A recently discovered Android trojan is now targeting more than 100 banks globally, according to cybersecurity firm Group-IB. The malware is dubbed Gustuff, and is also capable of targeting users of cryptocurrency apps, e-commerce websites and payment services such as Western Union, BitPay, Revolut, and PayPal.
Gustuff is labeled as «weapon of mass infection», and it infects Android smartphones via SMS messages. These messages contain a link to a malicious Android package kit file. As soon as a device is hit, a remote server automatically spreads the trojan further through its contact lists or related server database.
- Gustuff is a new generation of malware. It is complete with fully automated features designed to steal both fiat and cryptocurrency from user accounts en masse, the Group-IB warns.
Typically, Android prevents users from installing apps downloaded from unknown sources. However, this security option is frequently disabled, giving malicious apps easy access.
Exploiting Android’s Accessibility Services
Gustuff uses social engineering to trick users into giving access to Android’s accessibility services. This is initially a feature meant for users with disabilities. In this way hackers are able to enter or change the values of the text fields in banking apps. They can also carry out other illicit transactions. Significantly, Gustuff uses an automatic transfer system (ATS) function in conjunction with the accessibility system for auto-filling fields in legitimate mobile banking apps.
- Gustuff is not the first trojan to use Android’s accessibility services to successfully bypass security measures against interactions with other apps’ windows using Android’s accessibility services. The major difference is that the ATS function is implemented with the help of the accessibility services. Both of these speed and scale up thefts, Rustam Mirkasymov of Group-IB notes.
Mobile Banking Users Need Help to Combat Malware
Unsanctioned and insecure third-party app sites continue to be by far the biggest source of Android malware. According to Symantec data, there were 27,000 new mobile malware variants in 2017. Cyber-attacks on Android continue to rise.
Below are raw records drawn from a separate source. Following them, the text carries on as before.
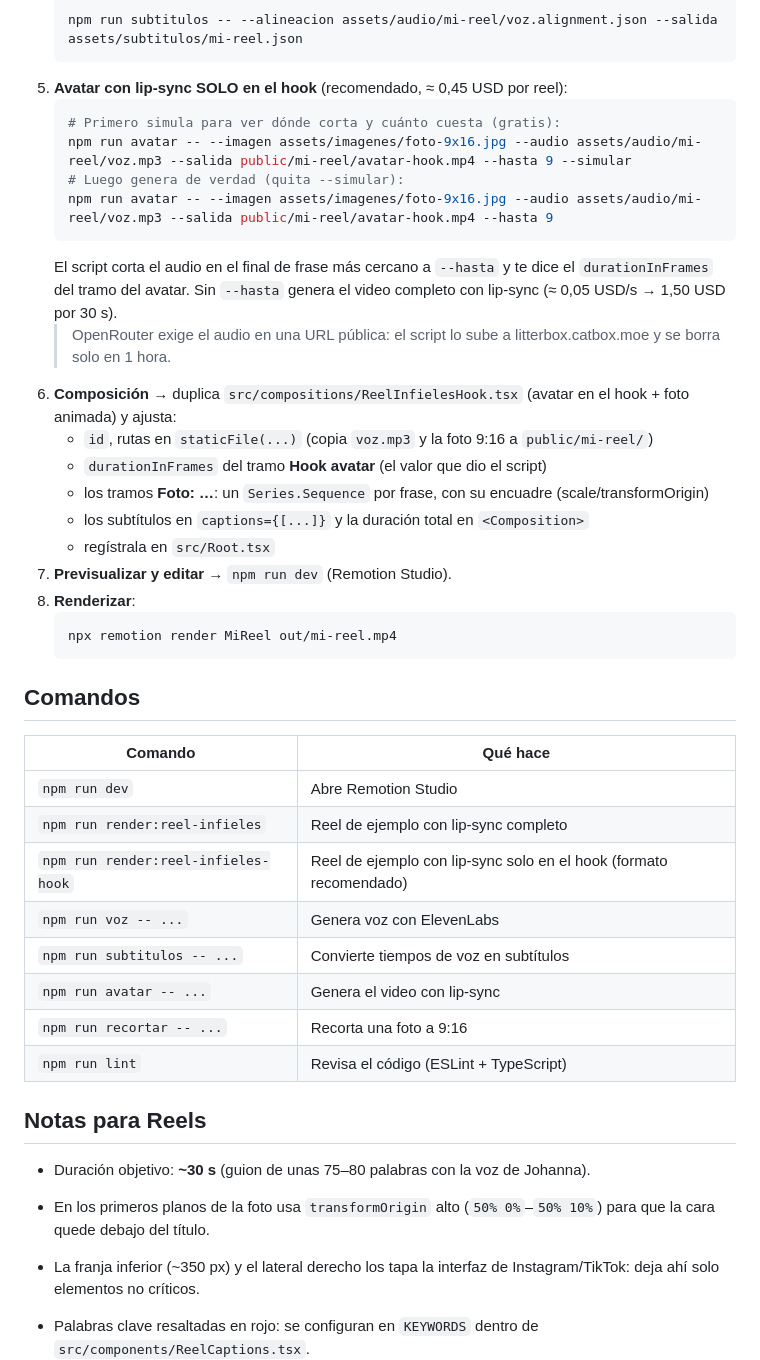
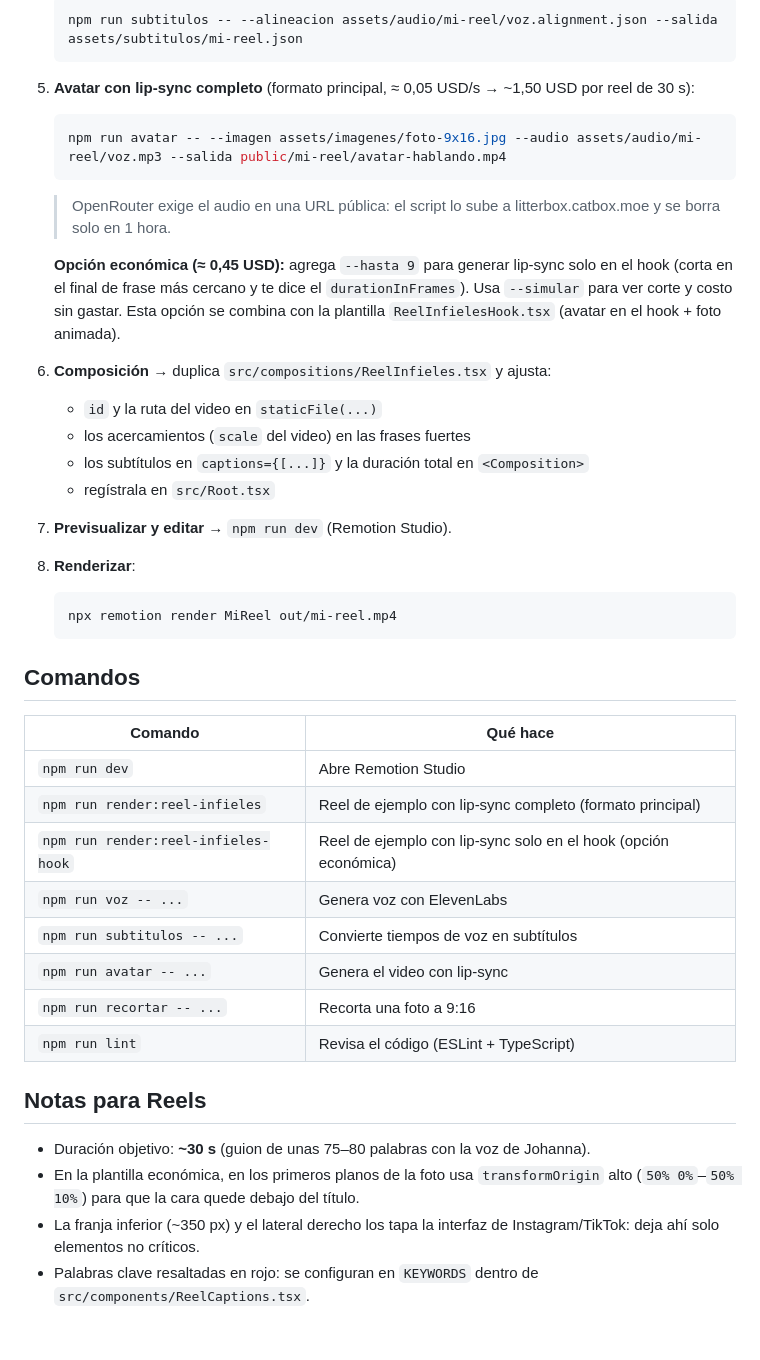
Before and after one commit to AldairEduardo/Video_IA_Reels, a Markdown page: README.md, the part around the change. Drawn GitHub-style; blank space fills up the shorter version.

Commit message:
README: lip-sync completo como formato principal; hook como opción económica
Co-Authored-By: Claude Opus 5.5 <noreply@anthropic.com>

````diff
--- a/README.md
+++ b/README.md
@@ -56,20 +56,18 @@ copy .env.example .env     # y completa ELEVENLABS_API_KEY y OPENROUTER_API_KEY
    ```console
    npm run subtitulos -- --alineacion assets/audio/mi-reel/voz.alignment.json --salida assets/subtitulos/mi-reel.json
    ```
-5. **Avatar con lip-sync SOLO en el hook** (recomendado, ≈ 0,45 USD por reel):
+5. **Avatar con lip-sync completo** (formato principal, ≈ 0,05 USD/s → ~1,50 USD por reel de 30 s):
    ```console
-   # Primero simula para ver dónde corta y cuánto cuesta (gratis):
-   npm run avatar -- --imagen assets/imagenes/foto-9x16.jpg --audio assets/audio/mi-reel/voz.mp3 --salida public/mi-reel/avatar-hook.mp4 --hasta 9 --simular
-   # Luego genera de verdad (quita --simular):
-   npm run avatar -- --imagen assets/imagenes/foto-9x16.jpg --audio assets/audio/mi-reel/voz.mp3 --salida public/mi-reel/avatar-hook.mp4 --hasta 9
+   npm run avatar -- --imagen assets/imagenes/foto-9x16.jpg --audio assets/audio/mi-reel/voz.mp3 --salida public/mi-reel/avatar-hablando.mp4
    ```
-   El script corta el audio en el final de frase más cercano a `--hasta` y te dice el `durationInFrames` del tramo del avatar.
-   Sin `--hasta` genera el video completo con lip-sync (≈ 0,05 USD/s → 1,50 USD por 30 s).
    > OpenRouter exige el audio en una URL pública: el script lo sube a litterbox.catbox.moe y se borra solo en 1 hora.
-6. **Composición** → duplica `src/compositions/ReelInfielesHook.tsx` (avatar en el hook + foto animada) y ajusta:
-   - `id`, rutas en `staticFile(...)` (copia `voz.mp3` y la foto 9:16 a `public/mi-reel/`)
-   - `durationInFrames` del tramo **Hook avatar** (el valor que dio el script)
-   - los tramos **Foto: …**: un `Series.Sequence` por frase, con su encuadre (scale/transformOrigin)
+
+   **Opción económica (≈ 0,45 USD):** agrega `--hasta 9` para generar lip-sync solo en el hook (corta en el final de frase
+   más cercano y te dice el `durationInFrames`). Usa `--simular` para ver corte y costo sin gastar.
+   Esta opción se combina con la plantilla `ReelInfielesHook.tsx` (avatar en el hook + foto animada).
+6. **Composición** → duplica `src/compositions/ReelInfieles.tsx` y ajusta:
+   - `id` y la ruta del video en `staticFile(...)`
+   - los acercamientos (`scale` del video) en las frases fuertes
    - los subtítulos en `captions={[...]}` y la duración total en `<Composition>`
    - regístrala en `src/Root.tsx`
 7. **Previsualizar y editar** → `npm run dev` (Remotion Studio).
@@ -83,8 +81,8 @@ copy .env.example .env     # y completa ELEVENLABS_API_KEY y OPENROUTER_API_KEY
 | Comando | Qué hace |
 |---|---|
 | `npm run dev` | Abre Remotion Studio |
-| `npm run render:reel-infieles` | Reel de ejemplo con lip-sync completo |
-| `npm run render:reel-infieles-hook` | Reel de ejemplo con lip-sync solo en el hook (formato recomendado) |
+| `npm run render:reel-infieles` | Reel de ejemplo con lip-sync completo (formato principal) |
+| `npm run render:reel-infieles-hook` | Reel de ejemplo con lip-sync solo en el hook (opción económica) |
 | `npm run voz -- ...` | Genera voz con ElevenLabs |
 | `npm run subtitulos -- ...` | Convierte tiempos de voz en subtítulos |
 | `npm run avatar -- ...` | Genera el video con lip-sync |
@@ -94,7 +92,6 @@ copy .env.example .env     # y completa ELEVENLABS_API_KEY y OPENROUTER_API_KEY
 ## Notas para Reels
 
 - Duración objetivo: **~30 s** (guion de unas 75–80 palabras con la voz de Johanna).
-- En los primeros planos de la foto usa `transformOrigin` alto (`50% 0%`–`50% 10%`) para que la cara quede debajo del título.
-
+- En la plantilla económica, en los primeros planos de la foto usa `transformOrigin` alto (`50% 0%`–`50% 10%`) para que la cara quede debajo del título.
 - La franja inferior (~350 px) y el lateral derecho los tapa la interfaz de Instagram/TikTok: deja ahí solo elementos no críticos.
 - Palabras clave resaltadas en rojo: se configuran en `KEYWORDS` dentro de `src/components/ReelCaptions.tsx`.
````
The total count of mobile malware went up by 40% in 2018.
Banks and payment service providers of all sizes should carefully consider how they can increase mobile banking security.
It’s obviously important to encourage your customers to install software updates. You should also encourage them to pay attention to downloaded files’ extension and avoid suspicious SMS links. But this alone isn’t enough. And while Google does their best to build secure software, hackers always find a way to bypass the system security features.
Protect Your Banking App with App Shielding
Banking apps cannot rely on OS security features alone. To make sure your app is fully secure you need to protect it with advanced hardening capabilities, integrity checks, and proactive anti-tampering features. You need to let the app protect itself by allowing it to identify and block attacks in real time. That’s what app shielding does.